Regulating posts related to migration on a platform like TikTok is a “tricky balance”, according to Petra Molnar, associate director at York University’s Refugee Law Lab.
Sweeping content moderation policies can quickly turn into censorship of information that is geared toward and, in some cases is essential for, marginalized people, Molnar said. “International law has recognized that people who are fleeing from a desperate situation might need to use human smuggling, cartels or avail themselves of alternate methods of escape.”
But, just by looking at them, it’s hard to discern which TikTok accounts and posts are scams. When it comes to migration, scams can fall under a number of categories, according to Nilda Garcia, a visiting assistant professor at Texas A&M International University who studies the way criminal networks and Mexican drug cartels use social media. Some accounts will disappear entirely after receiving the agreed upon fees. Others will take migrants somewhere and leave them there without helping them cross the borders. Still others leave migrants with a criminal organization, Garcia said.
“These scammers can lure more people because they have more reach through these platforms,” she said. “It can be dangerous because the migrants don’t know if these people are working with criminal organizations or what the situation is with the criminals or organizations at the border. For example, the [border] state of Tamaulipas is so violent now and [migrants] don’t realize they have to come through these places in order to cross to the US.”
In Facebook groups, researchers have noticed some people will post warnings identifying certain users as scammers, including by leaving screenshots of conversations showing the users disappeared after they were paid, Garcia said. “So there’s people in these groups that are actually trying to protect people.”
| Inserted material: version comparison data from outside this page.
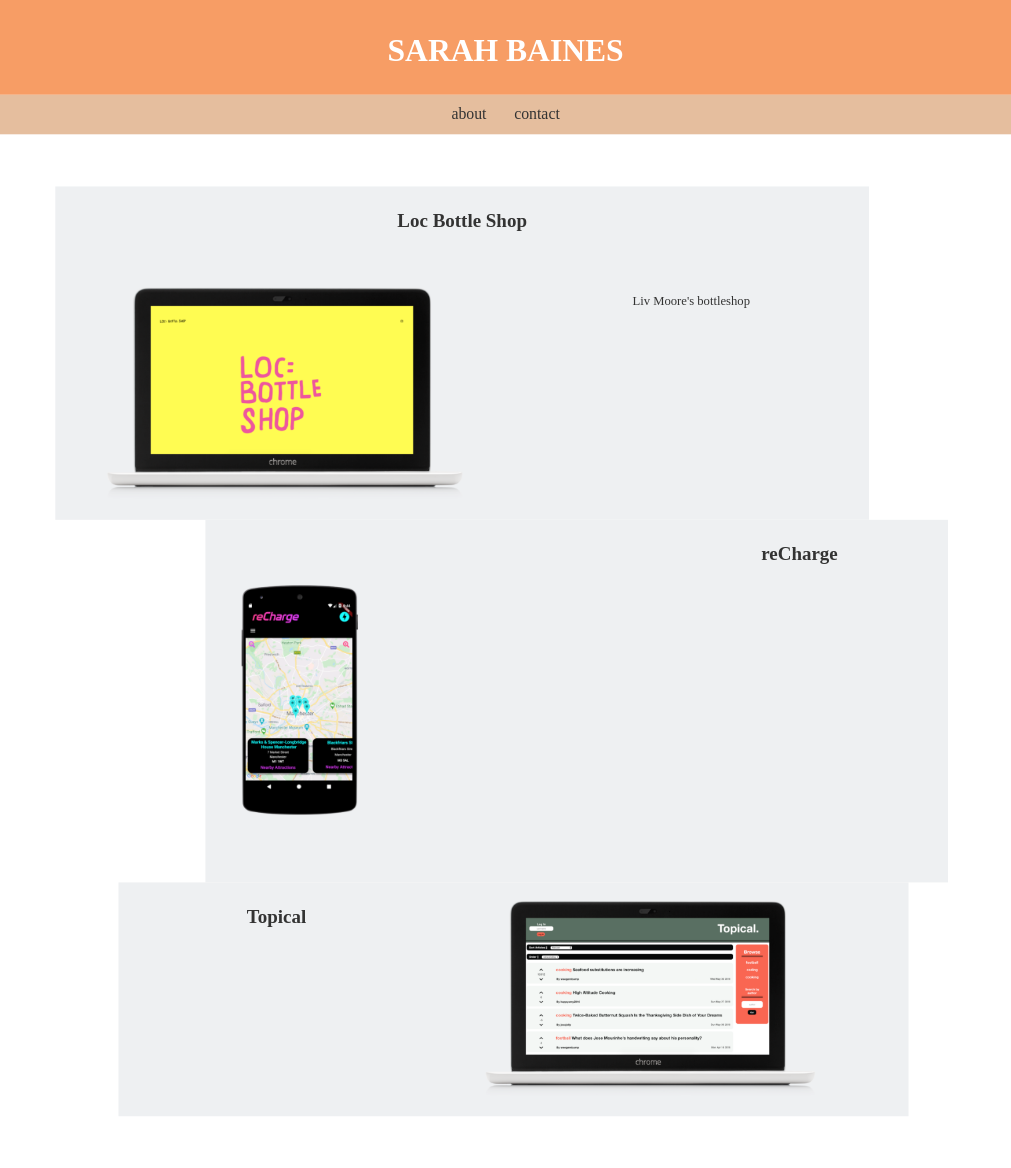
Repository: bainesface/bainesface.github.io
Page: index.html
The author's editor kept a copy of each file at every save. The page is drawn from the files as they stood at one save, then again after the next save.
The browser window is 1280 px wide. The pictures show the whole page, at 79% of full size.

Above is the page before, as saved 2020-04-27 17:10:36.

After the next save:
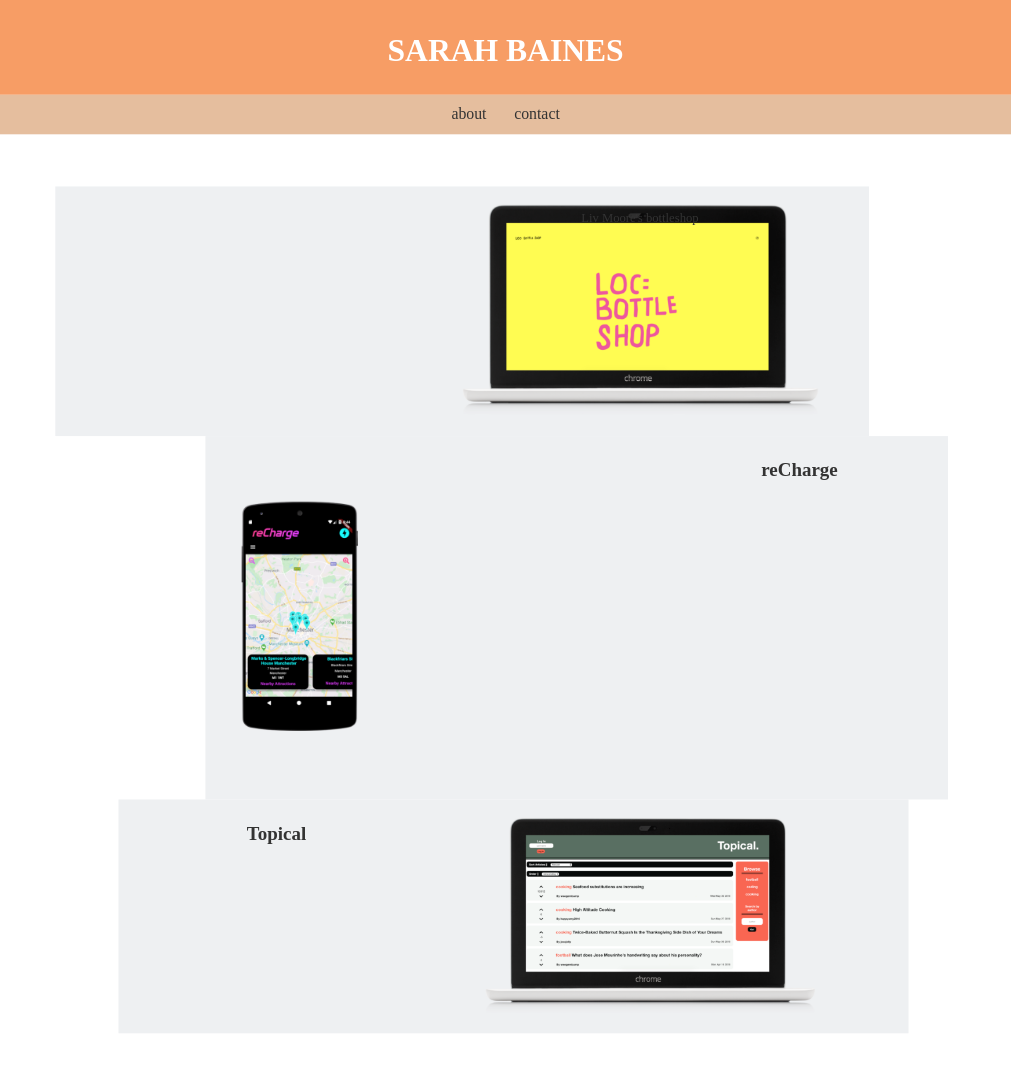
Saved 33 s later.
--- a/index.css
+++ b/index.css
@@ -68,7 +68,7 @@
   grid-template-areas:
     'title title '
     'image desc'
-    'image desc';
+    '  desc';
 }
 
 .list-item2 {

After the 2 saves that followed:
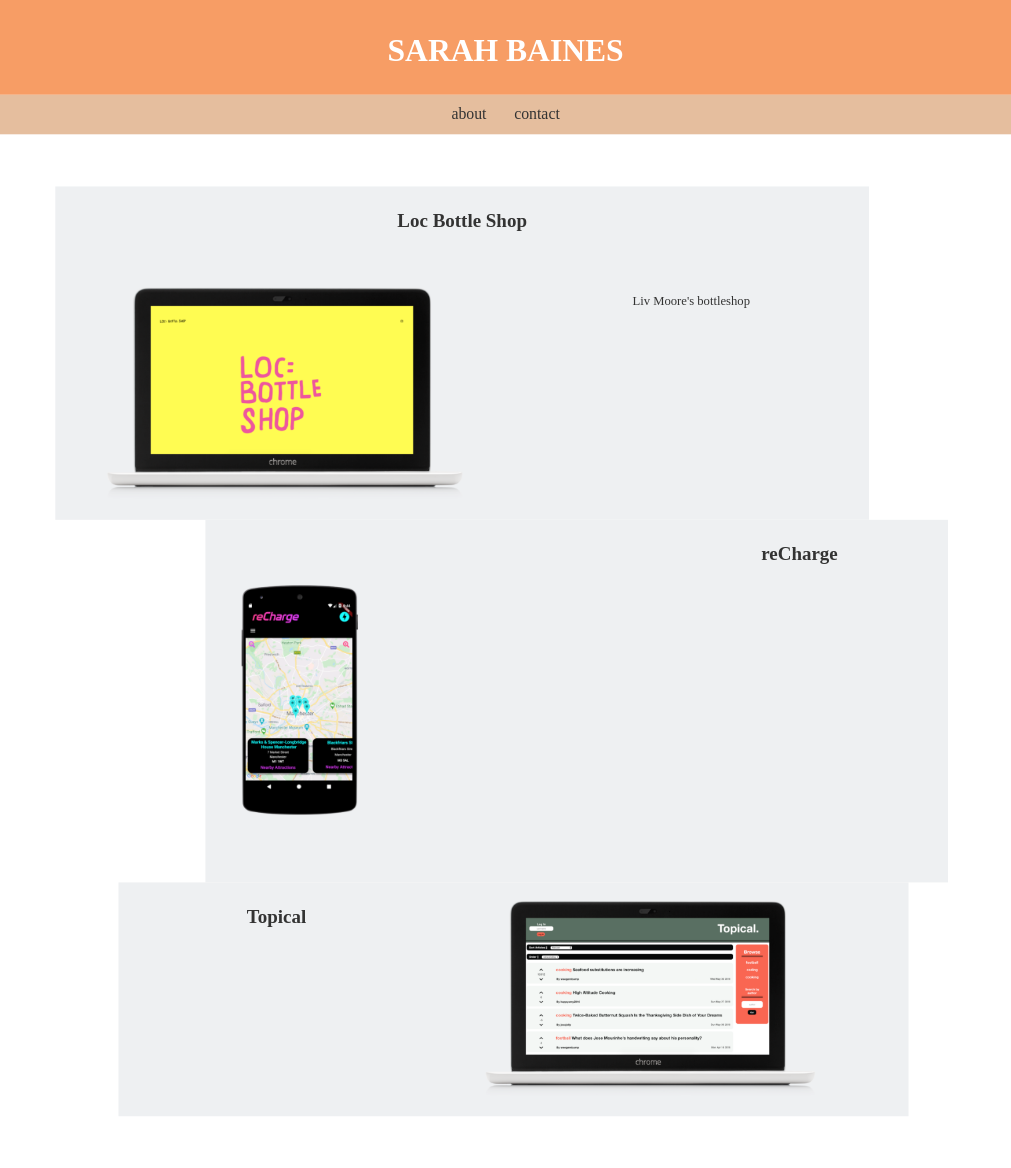
The 2 saves are shown as one change because they came seconds apart.
The last was saved 9 s later.
--- a/index.css
+++ b/index.css
@@ -68,7 +68,7 @@
   grid-template-areas:
     'title title '
     'image desc'
-    '  desc';
+    'image desc';
 }
 
 .list-item2 {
On TikTok, some users appear to be taking on considerable risk to share accounts of their own journeys with details about the difficulties they came across at each border. One user said she traveled with “coyotes” who took her phone so she couldn’t record anything and claimed they treated all those who traveled with them badly. Commenters verified her claims and said crossing the Mexican border was the worst part of the journey for them.
It’s information like this that can be helpful for people looking to migrate to have, said Molnar, the York University associate director. “This highlights how we need to have these deeper conversations about the flow of information and the way that these platforms really are at the heart of so much information-sharing and knowledge production for all of us, let alone for these kind of contextually specific groups,” she said.
The experts agree that moderating these posts in a way that does not lead to censorship would require TikTok to deploy more human reviewers with both cultural and linguistic expertise. “They need specialists in each country,” Garcia argues. “I don’t think one strategy fits all in all situations. Each area is very different and very specific.”
But tackling issues of migration on social platforms will be difficult so long as the societal discussion off-platform remains murky, they argue. Molnar said: “Our world is heating up, so many people are living in precarious situations, so they’re not going to stop coming unless we have a global conversation about how we create a more just world and make sure that our migration processes are dignified and we’re not really having those conversations,” Molnar said.
* The Guardian has reached out to the user, but is not identifying him, nor the users behind similar accounts described in the story, to protect their safety.
Kari Paul contributed reporting